== Requirement ==
Would you return every entry below without a single difference?

== Available data ==
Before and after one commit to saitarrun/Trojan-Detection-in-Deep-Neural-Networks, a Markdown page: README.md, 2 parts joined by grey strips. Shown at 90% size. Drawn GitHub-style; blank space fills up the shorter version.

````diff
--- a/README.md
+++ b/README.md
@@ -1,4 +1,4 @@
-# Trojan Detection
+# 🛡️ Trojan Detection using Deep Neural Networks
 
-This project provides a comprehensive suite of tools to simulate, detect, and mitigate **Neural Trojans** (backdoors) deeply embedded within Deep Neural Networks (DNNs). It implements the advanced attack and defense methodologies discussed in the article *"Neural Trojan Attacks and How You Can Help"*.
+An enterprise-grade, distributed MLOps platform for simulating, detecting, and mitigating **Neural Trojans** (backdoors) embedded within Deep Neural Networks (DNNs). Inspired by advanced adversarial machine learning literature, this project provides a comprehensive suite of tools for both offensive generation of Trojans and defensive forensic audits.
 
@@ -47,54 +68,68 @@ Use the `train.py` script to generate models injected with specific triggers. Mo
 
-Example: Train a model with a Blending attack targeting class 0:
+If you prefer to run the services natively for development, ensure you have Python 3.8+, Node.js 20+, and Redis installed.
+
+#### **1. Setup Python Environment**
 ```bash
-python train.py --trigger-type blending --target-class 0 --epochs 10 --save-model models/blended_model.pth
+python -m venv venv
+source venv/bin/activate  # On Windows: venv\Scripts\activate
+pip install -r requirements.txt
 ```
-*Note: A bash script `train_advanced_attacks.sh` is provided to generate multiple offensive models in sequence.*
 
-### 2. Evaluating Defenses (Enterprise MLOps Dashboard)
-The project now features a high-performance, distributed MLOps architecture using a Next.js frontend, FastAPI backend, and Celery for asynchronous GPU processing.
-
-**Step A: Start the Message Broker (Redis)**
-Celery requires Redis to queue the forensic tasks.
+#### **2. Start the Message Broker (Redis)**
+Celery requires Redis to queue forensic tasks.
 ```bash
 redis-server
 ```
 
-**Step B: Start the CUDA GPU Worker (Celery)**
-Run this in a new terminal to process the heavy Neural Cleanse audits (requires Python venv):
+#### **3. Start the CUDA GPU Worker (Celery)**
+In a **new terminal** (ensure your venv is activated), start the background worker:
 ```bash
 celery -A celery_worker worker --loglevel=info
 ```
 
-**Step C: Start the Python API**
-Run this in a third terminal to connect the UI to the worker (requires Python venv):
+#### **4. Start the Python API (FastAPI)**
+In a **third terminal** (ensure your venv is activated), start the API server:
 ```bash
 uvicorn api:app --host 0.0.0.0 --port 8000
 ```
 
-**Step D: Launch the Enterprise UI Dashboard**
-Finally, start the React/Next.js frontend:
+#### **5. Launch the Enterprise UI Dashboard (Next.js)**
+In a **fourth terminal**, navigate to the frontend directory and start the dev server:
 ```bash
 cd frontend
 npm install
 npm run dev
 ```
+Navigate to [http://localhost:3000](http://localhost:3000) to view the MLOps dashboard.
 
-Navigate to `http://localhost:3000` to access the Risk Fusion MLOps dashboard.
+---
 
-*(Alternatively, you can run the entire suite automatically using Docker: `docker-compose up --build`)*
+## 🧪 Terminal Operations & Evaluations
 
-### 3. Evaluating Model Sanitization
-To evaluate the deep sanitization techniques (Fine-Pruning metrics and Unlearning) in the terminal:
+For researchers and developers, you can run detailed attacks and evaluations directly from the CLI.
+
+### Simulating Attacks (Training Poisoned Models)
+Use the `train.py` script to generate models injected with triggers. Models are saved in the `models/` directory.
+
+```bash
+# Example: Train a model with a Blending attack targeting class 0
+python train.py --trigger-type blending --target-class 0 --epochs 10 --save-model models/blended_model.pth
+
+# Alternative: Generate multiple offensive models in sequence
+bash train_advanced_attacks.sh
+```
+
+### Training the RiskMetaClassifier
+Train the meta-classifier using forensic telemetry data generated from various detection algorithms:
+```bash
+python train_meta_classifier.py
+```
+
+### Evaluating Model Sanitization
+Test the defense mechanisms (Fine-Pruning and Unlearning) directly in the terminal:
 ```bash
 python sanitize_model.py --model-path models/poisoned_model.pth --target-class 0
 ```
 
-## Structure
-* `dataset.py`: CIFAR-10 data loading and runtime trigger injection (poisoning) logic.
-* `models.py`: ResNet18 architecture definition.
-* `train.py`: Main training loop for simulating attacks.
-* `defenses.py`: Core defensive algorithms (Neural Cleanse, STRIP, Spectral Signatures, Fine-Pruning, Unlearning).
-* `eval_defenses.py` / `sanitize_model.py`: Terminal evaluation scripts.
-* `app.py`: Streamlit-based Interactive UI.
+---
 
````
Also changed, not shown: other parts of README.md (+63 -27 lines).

== Problem solution ==
Before and after one commit to saitarrun/Trojan-Detection-in-Deep-Neural-Networks, a Markdown page: README.md, 2 parts joined by grey strips. Shown at 90% size. Drawn GitHub-style; blank space fills up the shorter version.

````diff
--- a/README.md
+++ b/README.md
@@ -1,4 +1,4 @@
-# Trojan Detection
+# 🛡️ Trojan Detection using Deep Neural Networks
 
-This project provides a comprehensive suite of tools to simulate, detect, and mitigate **Neural Trojans** (backdoors) deeply embedded within Deep Neural Networks (DNNs). It implements the advanced attack and defense methodologies discussed in the article *"Neural Trojan Attacks and How You Can Help"*.
+An enterprise-grade, distributed MLOps platform for simulating, detecting, and mitigating **Neural Trojans** (backdoors) embedded within Deep Neural Networks (DNNs). Inspired by advanced adversarial machine learning literature, this project provides a comprehensive suite of tools for both offensive generation of Trojans and defensive forensic audits.
 
@@ -47,54 +68,68 @@ Use the `train.py` script to generate models injected with specific triggers. Mo
 
-Example: Train a model with a Blending attack targeting class 0:
+If you prefer to run the services natively for development, ensure you have Python 3.8+, Node.js 20+, and Redis installed.
+
+#### **1. Setup Python Environment**
 ```bash
-python train.py --trigger-type blending --target-class 0 --epochs 10 --save-model models/blended_model.pth
+python -m venv venv
+source venv/bin/activate  # On Windows: venv\Scripts\activate
+pip install -r requirements.txt
 ```
-*Note: A bash script `train_advanced_attacks.sh` is provided to generate multiple offensive models in sequence.*
 
-### 2. Evaluating Defenses (Enterprise MLOps Dashboard)
-The project now features a high-performance, distributed MLOps architecture using a Next.js frontend, FastAPI backend, and Celery for asynchronous GPU processing.
-
-**Step A: Start the Message Broker (Redis)**
-Celery requires Redis to queue the forensic tasks.
+#### **2. Start the Message Broker (Redis)**
+Celery requires Redis to queue forensic tasks.
 ```bash
 redis-server
 ```
 
-**Step B: Start the CUDA GPU Worker (Celery)**
-Run this in a new terminal to process the heavy Neural Cleanse audits (requires Python venv):
+#### **3. Start the CUDA GPU Worker (Celery)**
+In a **new terminal** (ensure your venv is activated), start the background worker:
 ```bash
 celery -A celery_worker worker --loglevel=info
 ```
 
-**Step C: Start the Python API**
-Run this in a third terminal to connect the UI to the worker (requires Python venv):
+#### **4. Start the Python API (FastAPI)**
+In a **third terminal** (ensure your venv is activated), start the API server:
 ```bash
 uvicorn api:app --host 0.0.0.0 --port 8000
 ```
 
-**Step D: Launch the Enterprise UI Dashboard**
-Finally, start the React/Next.js frontend:
+#### **5. Launch the Enterprise UI Dashboard (Next.js)**
+In a **fourth terminal**, navigate to the frontend directory and start the dev server:
 ```bash
 cd frontend
 npm install
 npm run dev
 ```
+Navigate to [http://localhost:3000](http://localhost:3000) to view the MLOps dashboard.
 
-Navigate to `http://localhost:3000` to access the Risk Fusion MLOps dashboard.
+---
 
-*(Alternatively, you can run the entire suite automatically using Docker: `docker-compose up --build`)*
+## 🧪 Terminal Operations & Evaluations
 
-### 3. Evaluating Model Sanitization
-To evaluate the deep sanitization techniques (Fine-Pruning metrics and Unlearning) in the terminal:
+For researchers and developers, you can run detailed attacks and evaluations directly from the CLI.
+
+### Simulating Attacks (Training Poisoned Models)
+Use the `train.py` script to generate models injected with triggers. Models are saved in the `models/` directory.
+
+```bash
+# Example: Train a model with a Blending attack targeting class 0
+python train.py --trigger-type blending --target-class 0 --epochs 10 --save-model models/blended_model.pth
+
+# Alternative: Generate multiple offensive models in sequence
+bash train_advanced_attacks.sh
+```
+
+### Training the RiskMetaClassifier
+Train the meta-classifier using forensic telemetry data generated from various detection algorithms:
+```bash
+python train_meta_classifier.py
+```
+
+### Evaluating Model Sanitization
+Test the defense mechanisms (Fine-Pruning and Unlearning) directly in the terminal:
 ```bash
 python sanitize_model.py --model-path models/poisoned_model.pth --target-class 0
 ```
 
-## Structure
-* `dataset.py`: CIFAR-10 data loading and runtime trigger injection (poisoning) logic.
-* `models.py`: ResNet18 architecture definition.
-* `train.py`: Main training loop for simulating attacks.
-* `defenses.py`: Core defensive algorithms (Neural Cleanse, STRIP, Spectral Signatures, Fine-Pruning, Unlearning).
-* `eval_defenses.py` / `sanitize_model.py`: Terminal evaluation scripts.
-* `app.py`: Streamlit-based Interactive UI.
+---
 
````
Also changed, not shown: other parts of README.md (+63 -27 lines).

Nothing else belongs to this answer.